Top of Data provided

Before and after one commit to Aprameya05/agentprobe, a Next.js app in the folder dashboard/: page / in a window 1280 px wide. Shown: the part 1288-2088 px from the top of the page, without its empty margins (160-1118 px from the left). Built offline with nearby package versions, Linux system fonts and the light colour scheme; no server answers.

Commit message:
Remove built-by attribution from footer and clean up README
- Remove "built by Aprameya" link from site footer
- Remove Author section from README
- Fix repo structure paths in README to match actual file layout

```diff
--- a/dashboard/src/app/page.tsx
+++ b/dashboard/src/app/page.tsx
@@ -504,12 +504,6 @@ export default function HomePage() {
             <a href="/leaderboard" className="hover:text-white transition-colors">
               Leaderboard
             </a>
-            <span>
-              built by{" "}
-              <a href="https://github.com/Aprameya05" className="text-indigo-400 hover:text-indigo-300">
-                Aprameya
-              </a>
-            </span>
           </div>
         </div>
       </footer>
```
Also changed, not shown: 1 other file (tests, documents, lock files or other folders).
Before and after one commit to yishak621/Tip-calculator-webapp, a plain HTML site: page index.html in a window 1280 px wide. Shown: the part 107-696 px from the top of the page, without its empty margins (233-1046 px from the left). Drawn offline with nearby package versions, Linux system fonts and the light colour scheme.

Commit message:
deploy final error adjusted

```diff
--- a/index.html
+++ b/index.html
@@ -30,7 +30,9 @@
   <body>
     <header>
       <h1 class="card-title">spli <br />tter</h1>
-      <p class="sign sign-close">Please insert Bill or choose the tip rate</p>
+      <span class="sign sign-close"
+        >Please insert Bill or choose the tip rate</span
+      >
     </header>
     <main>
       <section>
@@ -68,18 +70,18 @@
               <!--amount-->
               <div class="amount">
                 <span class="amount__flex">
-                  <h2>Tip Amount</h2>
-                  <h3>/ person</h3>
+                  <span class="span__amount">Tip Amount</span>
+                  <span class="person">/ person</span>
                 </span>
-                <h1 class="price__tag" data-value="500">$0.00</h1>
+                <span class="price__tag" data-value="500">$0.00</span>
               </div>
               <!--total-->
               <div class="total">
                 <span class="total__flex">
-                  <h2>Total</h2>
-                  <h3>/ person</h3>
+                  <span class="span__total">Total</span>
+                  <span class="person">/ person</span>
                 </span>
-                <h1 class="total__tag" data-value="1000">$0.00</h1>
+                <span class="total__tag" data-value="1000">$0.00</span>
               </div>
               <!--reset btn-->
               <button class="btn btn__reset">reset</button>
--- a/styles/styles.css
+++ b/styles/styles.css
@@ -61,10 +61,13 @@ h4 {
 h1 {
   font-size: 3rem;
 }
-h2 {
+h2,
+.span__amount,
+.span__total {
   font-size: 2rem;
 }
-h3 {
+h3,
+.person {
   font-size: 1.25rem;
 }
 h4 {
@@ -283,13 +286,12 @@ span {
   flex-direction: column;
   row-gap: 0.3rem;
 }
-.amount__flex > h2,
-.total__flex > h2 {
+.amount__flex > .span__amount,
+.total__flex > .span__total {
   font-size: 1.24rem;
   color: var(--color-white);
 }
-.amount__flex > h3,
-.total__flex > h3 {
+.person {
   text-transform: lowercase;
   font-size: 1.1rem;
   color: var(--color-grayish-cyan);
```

Bottom of Data provided

Give the entries again in full, with nothing changed.

Before and after one commit to Aprameya05/agentprobe, a Next.js app in the folder dashboard/: page / in a window 1280 px wide. Shown: the part 1288-2088 px from the top of the page, without its empty margins (160-1118 px from the left). Built offline with nearby package versions, Linux system fonts and the light colour scheme; no server answers.

Commit message:
Remove built-by attribution from footer and clean up README
- Remove "built by Aprameya" link from site footer
- Remove Author section from README
- Fix repo structure paths in README to match actual file layout

```diff
--- a/dashboard/src/app/page.tsx
+++ b/dashboard/src/app/page.tsx
@@ -504,12 +504,6 @@ export default function HomePage() {
             <a href="/leaderboard" className="hover:text-white transition-colors">
               Leaderboard
             </a>
-            <span>
-              built by{" "}
-              <a href="https://github.com/Aprameya05" className="text-indigo-400 hover:text-indigo-300">
-                Aprameya
-              </a>
-            </span>
           </div>
         </div>
       </footer>
```
Also changed, not shown: 1 other file (tests, documents, lock files or other folders).
Before and after one commit to yishak621/Tip-calculator-webapp, a plain HTML site: page index.html in a window 1280 px wide. Shown: the part 107-696 px from the top of the page, without its empty margins (233-1046 px from the left). Drawn offline with nearby package versions, Linux system fonts and the light colour scheme.

Commit message:
deploy final error adjusted

```diff
--- a/index.html
+++ b/index.html
@@ -30,7 +30,9 @@
   <body>
     <header>
       <h1 class="card-title">spli <br />tter</h1>
-      <p class="sign sign-close">Please insert Bill or choose the tip rate</p>
+      <span class="sign sign-close"
+        >Please insert Bill or choose the tip rate</span
+      >
     </header>
     <main>
       <section>
@@ -68,18 +70,18 @@
               <!--amount-->
               <div class="amount">
                 <span class="amount__flex">
-                  <h2>Tip Amount</h2>
-                  <h3>/ person</h3>
+                  <span class="span__amount">Tip Amount</span>
+                  <span class="person">/ person</span>
                 </span>
-                <h1 class="price__tag" data-value="500">$0.00</h1>
+                <span class="price__tag" data-value="500">$0.00</span>
               </div>
               <!--total-->
               <div class="total">
                 <span class="total__flex">
-                  <h2>Total</h2>
-                  <h3>/ person</h3>
+                  <span class="span__total">Total</span>
+                  <span class="person">/ person</span>
                 </span>
-                <h1 class="total__tag" data-value="1000">$0.00</h1>
+                <span class="total__tag" data-value="1000">$0.00</span>
               </div>
               <!--reset btn-->
               <button class="btn btn__reset">reset</button>
--- a/styles/styles.css
+++ b/styles/styles.css
@@ -61,10 +61,13 @@ h4 {
 h1 {
   font-size: 3rem;
 }
-h2 {
+h2,
+.span__amount,
+.span__total {
   font-size: 2rem;
 }
-h3 {
+h3,
+.person {
   font-size: 1.25rem;
 }
 h4 {
@@ -283,13 +286,12 @@ span {
   flex-direction: column;
   row-gap: 0.3rem;
 }
-.amount__flex > h2,
-.total__flex > h2 {
+.amount__flex > .span__amount,
+.total__flex > .span__total {
   font-size: 1.24rem;
   color: var(--color-white);
 }
-.amount__flex > h3,
-.total__flex > h3 {
+.person {
   text-transform: lowercase;
   font-size: 1.1rem;
   color: var(--color-grayish-cyan);
```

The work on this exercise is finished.